A Guide To The Different Types Of Diabetes

A Guide To The Different Types Of Diabetes

There are several different types of diabetes, but the most common are type 2 diabetes, which accounts for 90% of cases, type 1 diabetes which makes up 7% of cases and gestational diabetes, which can develop during pregnancy. 

Several other, more uncommon, types of diabetes also exist, which are just as important but may attract less attention. By knowing about all the different types of diabetes, we can ensure that each patient gets the expert treatment and support they need. 


What is diabetes?


The World Health Organisation defines diabetes as:

Diabetes is a chronic, metabolic disease characterised by elevated levels of blood glucose (or blood sugar), which leads over time to serious damage to the heart, blood vessels, eyes, kidneys and nerves.‘ 

There are different types of diabetes, defined by their characteristics and their underlying cause. 

All forms of diabetes affect the way your body uses energy from your food. Your body breaks down carbohydrates in your diet into glucose.
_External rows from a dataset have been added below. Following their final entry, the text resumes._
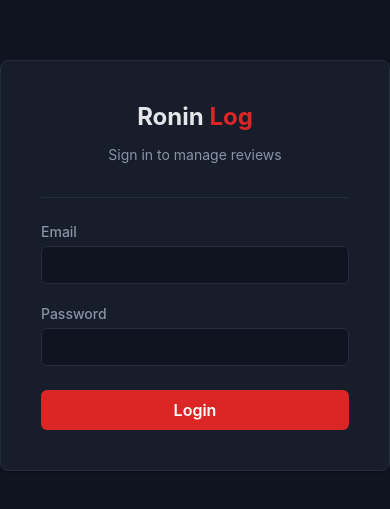
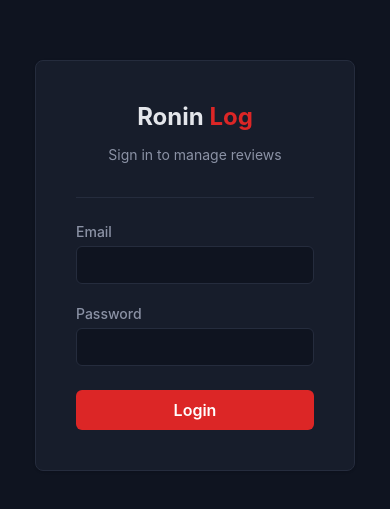
Before and after one commit to Olly-Codes/ronin-log-admin, a React (Vite) app: page /auth/login in a window 390 px wide. Shown: the part 157-666 px from the top of the page. Built offline with nearby package versions, Linux system fonts and the light colour scheme.

Commit message:
style: update login width

```diff
--- a/src/pages/LoginPage.jsx
+++ b/src/pages/LoginPage.jsx
@@ -31,7 +31,7 @@ const LoginPage = () => {
         <section className="min-h-screen flex items-center justify-center bg-background">
             <form
                 onSubmit={handleSubmit}
-                className="w-full max-w-md bg-surface rounded-lg shadow-sm border border-border p-10"
+                className="w-full max-w-xs md:max-w-md bg-surface rounded-lg shadow-sm border border-border p-10"
             >
                 <div className="text-center mb-8">
                     <h1 className="text-2xl font-bold text-primary mb-3">
```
This glucose is absorbed into the blood to be distributed around your body. Glucose is a fuel source for cells in your muscles, organs and tissues, providing them with the energy they need to work and live.  
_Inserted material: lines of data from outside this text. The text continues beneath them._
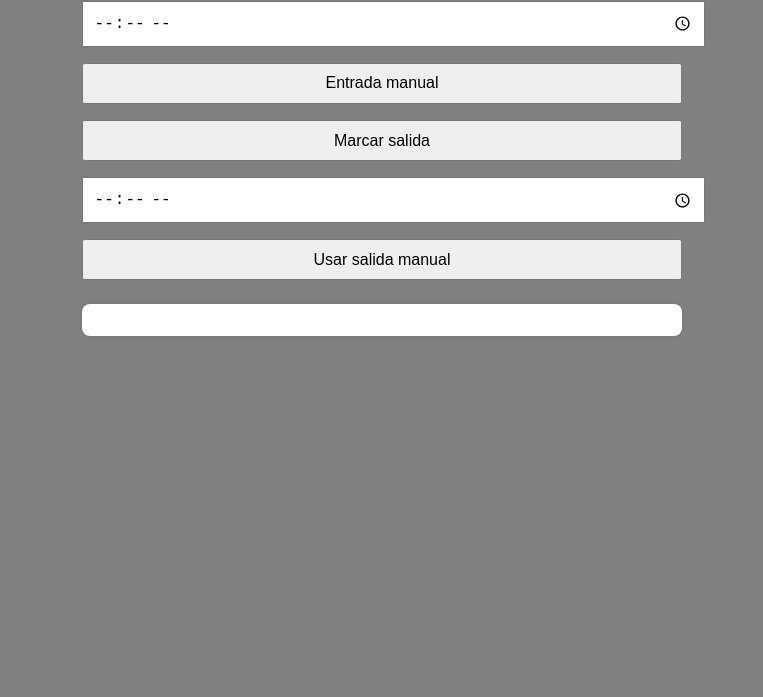
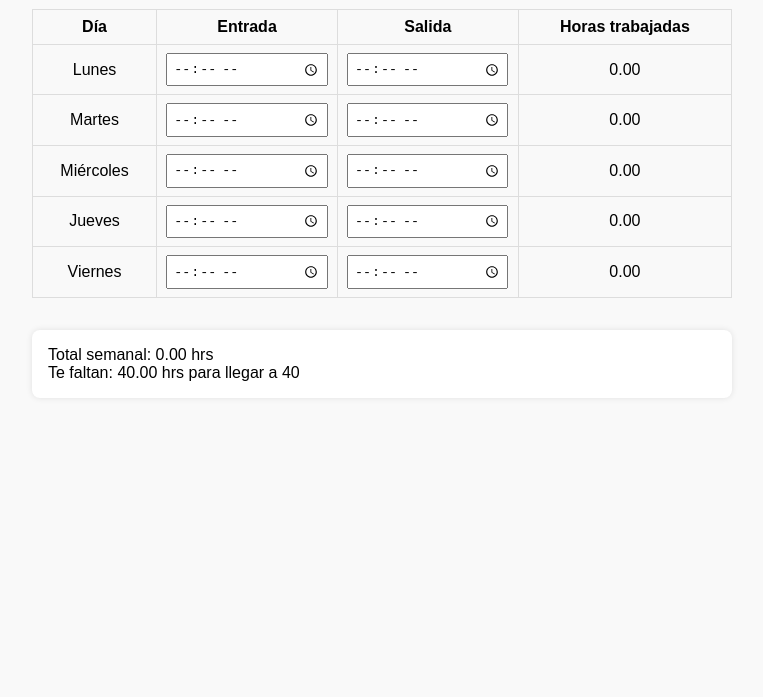
Before and after one commit to MichelleReyes12A/WorkTime, a plain HTML site: page index.html in a window 1280 px wide. Shown: the part 103-800 px from the top of the page, without its empty margins (258-1021 px from the left). Drawn offline with Linux system fonts and the light colour scheme.

Commit message:
Update index.html

```diff
--- a/index.html
+++ b/index.html
@@ -1,138 +1,133 @@
-<!DOCTYPE html> <!-- Tipo HTML -->
-<html lang="es"> <!-- idioma -->
-
+<!DOCTYPE html>
+<html lang="es">
 <head>
-  <meta charset="UTF-8" />
-  <meta name="viewport" content="width=device-width, initial-scale=1.0"/>
-  <title>Horas de Miseria</title> <!-- Nombre de la pagina, se ve cuando ves URL-->
-
+  <meta charset="UTF-8">
+  <meta name="viewport" content="width=device-width, initial-scale=1">
+  <title>Simulador de semana laboral</title>
   <style>
-    body
-    {
-      font-family: sans-serif;
-      max-width: 600px;
+    body {
+      font-family: Arial, sans-serif;
+      padding: 2rem;
+      background-color: #f9f9f9;
+      max-width: 700px;
       margin: auto;
-      padding: 1rem;
-      background-color: #808080;
     }
-
-    h1
-    {
+    h1 {
       text-align: center;
     }
-
-    button, input
-    {
-      margin: 0.5rem 0;
-      padding: 0.6rem;
-      font-size: 1rem;
+    table {
       width: 100%;
+      border-collapse: collapse;
+      margin-top: 1rem;
     }
-
-    .resultado
-    {
-      margin-top: 1rem;
-      background: white;
+    th, td {
+      border: 1px solid #ddd;
+      padding: 0.5rem;
+      text-align: center;
+    }
+    input[type="time"] {
+      width: 90%;
+      padding: 0.3rem;
+    }
+    .summary {
+      margin-top: 2rem;
       padding: 1rem;
+      background: #fff;
       border-radius: 8px;
-      box-shadow: 0 0 4px rgba(0,0,0,0.1);
+      box-shadow: 0 0 6px rgba(0,0,0,0.1);
     }
   </style>
 </head>
+<body>
+  <h1>Simulador de semana laboral</h1>
 
+  <table>
+    <thead>
+      <tr>
+        <th>Día</th>
+        <th>Entrada</th>
+        <th>Salida</th>
+        <th>Horas trabajadas</th>
+      </tr>
+    </thead>
+    <tbody id="tabla">
+      <!-- Las filas se generan con JS -->
+    </tbody>
+  </table>
 
-
-<body>
-  <h1>Horas de esclavitud (: </h1>
-
-  <!-- <button onclick="marcarEntrada()">Marcar entrada</button> -->
-  <input type="time" id="entradaManual" />
-  <button onclick="usarEntradaManual()">Entrada manual</button>
-
-  <button onclick="marcarSalida()">Marcar salida</button>
-  <input type="time" id="salidaManual" />
-  <button onclick="usarSalidaManual()">Usar salida manual</button>
-
-  <div class="resultado" id="info"></div>
+  <div class="summary" id="resumen">
+    Total semanal: 0.00 hrs<br>
+    Te faltan: 40.00 hrs para llegar a 40
+  </div>
 
   <script>
-    let entrada = null;
-    let salida = null;
-    const HORA_COMIDA = 1; // 1 hora
+    const dias = ["Lunes", "Martes", "Miércoles", "Jueves", "Viernes"];
+    const tabla = document.getElementById("tabla");
+    const resumen = document.getElementById("resumen");
 
-    function format(date)
-    { return date.toLocaleTimeString([], { hour: '2-digit', minute: '2-digit' }); }
+    function crearFila(dia, i) {
+      const tr = document.createElement("tr");
 
+      const tdDia = document.createElement("td");
+      tdDia.textContent = dia;
 
+      const tdEntrada = document.createElement("td");
+      const entrada = document.createElement("input");
+      entrada.type = "time";
+      entrada.id = `entrada-${i}`;
+      entrada.oninput = calcularTodo;
+      tdEntrada.appendChild(entrada);
 
+      const tdSalida = document.createElement("td");
+      const salida = document.createElement("input");
+      salida.type = "time";
+      salida.id = `salida-${i}`;
+      salida.oninput = calcularTodo;
+      tdSalida.appendChild(salida);
 
+      const tdHoras = document.createElement("td");
+      tdHoras.id = `horas-${i}`;
+      tdHoras.textContent = "0.00";
 
-    function mostrarResultado(horas)
-    {
-      const fecha = new Date().toISOString().split('T')[0];
-      guardarRegistro(fecha, horas);
+      tr.appendChild(tdDia);
+      tr.appendChild(tdEntrada);
+      tr.appendChild(tdSalida);
+      tr.appendChild(tdHoras);
 
-      const semana = obtenerHorasSemana();
-      const faltan = Math.max(0, 40 - semana);
-
-      const ahora = new Date();
-      const sugerida = new Date(ahora.getTime() + (faltan * 60 * 60 * 1000));
-
-      document.getElementById('info').innerText =
-        `Horas trabajadas hoy: ${horas.toFixed(2)} hrs\n` +
-        `Horas acumuladas esta semana: ${semana.toFixed(2)} hrs\n` +
-        `Faltan: ${faltan.toFixed(2)} hrs para llegar a 40\n` +
-        (salida ? "" : `Hora sugerida de salida: ${format(sugerida)}`);
+      tabla.appendChild(tr);
     }
 
+    function calcularTodo() {
+      let total = 0;
 
+      for (let i = 0; i < dias.length; i++) {
+        const entrada = document.getElementById(`entrada-${i}`).value;
+        const salida = document.getElementById(`salida-${i}`).value;
+        const tdHoras = document.getElementById(`horas-${i}`);
 
-    function calcularHoras()
-    {
-      if (!entrada || !salida)
-      {
-        alert("Falta marcar entrada o salida");
-        return;
+        if (entrada && salida) {
+          const [eh, em] = entrada.split(":").map(Number);
+          const [sh, sm] = salida.split(":").map(Number);
+
+          let horas = (sh + sm / 60) - (eh + em / 60) - 1; // -1 por comida
+
+          horas = Math.max(0, horas);
+          tdHoras.textContent = horas.toFixed(2);
+          total += horas;
+        } else {
+          tdHoras.textContent = "0.00";
+        }
       }
 
-      const diff = (salida - entrada) / 1000 / 60 / 60; // en horas
-      const horasTrabajadas = Math.max(0, diff - HORA_COMIDA);
-      mostrarResultado(horasTrabajadas);
+      const faltan = Math.max(0, 40 - total);
+      resumen.innerHTML = `
+        Total semanal: ${total.toFixed(2)} hrs<br>
+        ${faltan === 0 ? "¡Ya cumpliste tus 40 horas! 🎉" : `Te faltan: ${faltan.toFixed(2)} hrs para llegar a 40`}
+      `;
     }
 
-    function marcarEntrada() {
-      entrada = new Date();
-      alert("Entrada registrada a las " + format(entrada));
-    }
-
-    function marcarSalida() {
-      salida = new Date();
-      alert("Salida registrada a las " + format(salida));
-      calcularHoras();
-    }
-
-    function usarEntradaManual() {
-      const input = document.getElementById('entradaManual').value;
-      if (!input) return alert("Hora inválida");
-
-      const hoy = new Date();
-      const [h, m] = input.split(":");
-      entrada = new Date(hoy.getFullYear(), hoy.getMonth(), hoy.getDate(), h, m);
-      alert("Entrada manual registrada a las " + format(entrada));
-    }
-
-    function usarSalidaManual() {
-      const input = document.getElementById('salidaManual').value;
-      if (!input) return alert("Hora inválida");
-
-      const hoy = new Date();
-      const [h, m] = input.split(":");
-      salida = new Date(hoy.getFullYear(), hoy.getMonth(), hoy.getDate(), h, m);
-      alert("Salida manual registrada a las " + format(salida));
-      calcularHoras();
-    }
+    // Inicializar tabla
+    dias.forEach((dia, i) => crearFila(dia, i));
   </script>
 </body>
-
-
 </html>
```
Insulin is a vital hormone that regulates the glucose levels in your blood. It acts as a chemical key, unlocking your cells so that they can use glucose to fuel their function. Insulin also lets your body store any excess glucose for future use. Without enough insulin, your cells are starved of energy, and glucose will build up in your bloodstream. 


Type 1 diabetes


Type 1 diabetes is a chronic, autoimmune disease in which the body’s immune system destroys the cells in the pancreas that produce insulin. If you have type 1 diabetes, your body can’t produce any insulin. Without insulin, your cells don’t have the energy they need to work and stay alive. You will need to inject replacement insulin to control your blood glucose levels and stay healthy and well.  

Find out more about type 1 diabetes:


Type 2 diabetes 


Type 2 diabetes is the most common type of diabetes, affecting nine out of ten people living with diabetes. In type 2 diabetes, your pancreas doesn’t produce enough insulin for its needs, or your body’s cells do not respond effectively to the insulin released. 

Lifestyle measures can often treat type 2 diabetes. Losing weight, eating a healthy diet and exercising regularly can control blood glucose levels for many people. 

Find out more about type 2 diabetes:


Gestational diabetes


Gestational diabetes is a form of diabetes that some women develop in pregnancy. In gestational diabetes, glucose levels in the blood rise because your pancreas isn’t producing enough insulin to meet the increasing needs during pregnancy. 

Gestational diabetes affects one in ten pregnant women. If diabetes in pregnancy isn’t carefully controlled, it can affect the health of the mother and the baby. Poorly controlled or untreated gestational diabetes is linked to birth complications, increased risk of Caesarean section, big babies and, sadly, increased perinatal death rates.


What is type 3 diabetes? 


The term type 3 diabetes is sometimes used, but it is not an officially recognised type of diabetes. The only numbered types recognised by the WHO, and other major international health organisations are type 1 and type 2 diabetes. 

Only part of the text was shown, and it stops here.